The American Civil Liberties Union of Maryland says Baltimore County officials violated free-speech rights by banning photography at the county-run animal shelter, a move the ACLU describes as an effort to stifle critics.
Deborah Jeon, the organization's legal director, wrote to county officials Thursday asking for a meeting to discuss policies and incidents she says undermine public accountability.
She noted that Don Mohler, chief of staff for County Executive Kevin Kamenetz, posted a message on Facebook in June telling citizens they could not take photos and cited a former volunteer who says she was told she could no longer help at the Baldwin facility because she took pictures of animals there.
"These examples show a government agency endeavoring to limit its exposure to criticism and public accountability, and to stifle any perceived criticism that does arise, even where the agency's purpose of serving the animals of Baltimore County is undermined as a result," Jeon wrote in the letter to county health officer Dr. Gregory William Branch, whose department oversees the shelter, and County Attorney Michael Field.
County spokeswoman Ellen Kobler said the ACLU complaint is without merit and that county attorneys would review the letter.
"This is a story manufactured by a handful of advocates who were disrupting shelter employees from doing their jobs," Kobler said.
Mohler acknowledged the shelter banned photography for a short period during organizational changes, but said visitors are now allowed to take pictures of adoptable animals. He said he believes some volunteers were taking pictures with ulterior motives.
"They wanted to manufacture a crisis, and they would wait around until a dog soiled the cage and immediately take a picture and post it — inferring that the dog had been living in those conditions for a period of time, and that's not true," Mohler said.
Mohler said the real issue is disagreement over how the shelter handles feral cats. He said some advocates want feral cats released into the wild, while officials believe doing so poses a public health risk.
"This is not about photography," Mohler said. "This is about the fact that there is a group of advocates who really want Baltimore County to release wild cats into the community."
The ACLU says banning photography prevents the public from documenting shelter conditions and makes it harder for people to find homes for the animals.
The organization said it sent volunteers posing as a couple who wanted to adopt a pet to the shelter in July with cameras, and they were confronted by an official who said some visitors try to take pictures aimed at making the shelter look bad.
"Though the ACLU testers were permitted to photograph animals for their stated purpose of showing available pets to their young niece, the official stated that this would not have been allowed for a different, 'inappropriate' purpose, such as 'if you were from Channel 2,' " the organization said in a statement.
Kobler said shelter visitors are generally allowed to photograph animals.
"For some animals, the shutter click and the flash can frighten animals that are already nervous in a shelter environment.
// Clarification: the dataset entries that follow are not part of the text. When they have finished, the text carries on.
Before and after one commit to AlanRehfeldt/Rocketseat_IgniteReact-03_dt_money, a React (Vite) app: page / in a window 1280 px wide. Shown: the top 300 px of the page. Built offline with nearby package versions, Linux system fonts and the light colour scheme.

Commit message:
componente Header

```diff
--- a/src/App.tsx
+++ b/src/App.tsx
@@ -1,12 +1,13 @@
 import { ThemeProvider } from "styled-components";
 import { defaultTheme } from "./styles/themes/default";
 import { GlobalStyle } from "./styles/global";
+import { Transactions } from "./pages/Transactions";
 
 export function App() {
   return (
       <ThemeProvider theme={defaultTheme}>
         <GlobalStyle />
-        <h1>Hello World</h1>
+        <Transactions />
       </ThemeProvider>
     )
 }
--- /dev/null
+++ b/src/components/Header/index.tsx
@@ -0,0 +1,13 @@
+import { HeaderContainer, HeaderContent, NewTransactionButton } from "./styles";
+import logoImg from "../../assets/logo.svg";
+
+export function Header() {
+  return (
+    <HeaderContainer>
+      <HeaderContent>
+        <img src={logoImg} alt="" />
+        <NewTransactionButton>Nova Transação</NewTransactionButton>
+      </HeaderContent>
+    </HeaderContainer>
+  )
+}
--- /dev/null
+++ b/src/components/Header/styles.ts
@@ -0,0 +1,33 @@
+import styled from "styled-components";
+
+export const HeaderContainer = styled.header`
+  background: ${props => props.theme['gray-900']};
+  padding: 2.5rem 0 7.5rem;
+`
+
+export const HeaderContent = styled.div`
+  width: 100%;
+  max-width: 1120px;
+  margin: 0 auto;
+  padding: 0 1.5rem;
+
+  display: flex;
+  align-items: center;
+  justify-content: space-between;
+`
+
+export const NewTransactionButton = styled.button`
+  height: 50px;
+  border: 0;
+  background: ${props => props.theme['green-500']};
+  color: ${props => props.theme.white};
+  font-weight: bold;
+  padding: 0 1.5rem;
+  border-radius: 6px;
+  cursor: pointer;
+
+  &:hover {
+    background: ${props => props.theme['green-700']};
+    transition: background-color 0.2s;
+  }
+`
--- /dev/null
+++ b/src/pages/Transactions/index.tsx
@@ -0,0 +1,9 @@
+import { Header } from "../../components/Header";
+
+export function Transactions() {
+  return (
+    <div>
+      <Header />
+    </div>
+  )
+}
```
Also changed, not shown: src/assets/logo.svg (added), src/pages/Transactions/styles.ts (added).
So sometimes, the staff members might ask people not to take an animal's picture," she said.
Middle River resident Sarah Hardy, who is working with the ACLU, said she volunteered at the shelter for a few months before being told she could no longer help "because I was breaking the photo rule." Hardy, 28, said she took pictures to post online to help find homes for the animals.
"I just wanted the animals to have a fair chance," she said.
The ACLU said other volunteers expressed fear of retaliation if they criticize the shelter operation.
The Morning Sun
The shelter has been the subject of criticism by some residents who say euthanasia rates are high and that the county doesn't do enough to find homes for the animals. Animal advocates have held a series of protests at the county courthouse this year. County officials have rebutted many of their claims, and the county plans to build a new $6 million shelter.
The shelter is also the subject of a federal lawsuit against the county filed this year by Washington resident Denise Arnot, who volunteers with the Fancy Cats Rescue Team. She claims the county retaliated against her when she complained that the shelter was not working with her organization.
"We think the ACLU letter is spot-on," said Howard Hoffman, Arnot's attorney.
County Councilman John Olszewski Sr., a Dundalk Democrat, said the shelter has made strides in overcoming past issues. He trusts it's being run well.
"Every time there's a policy, there's a reason," he said.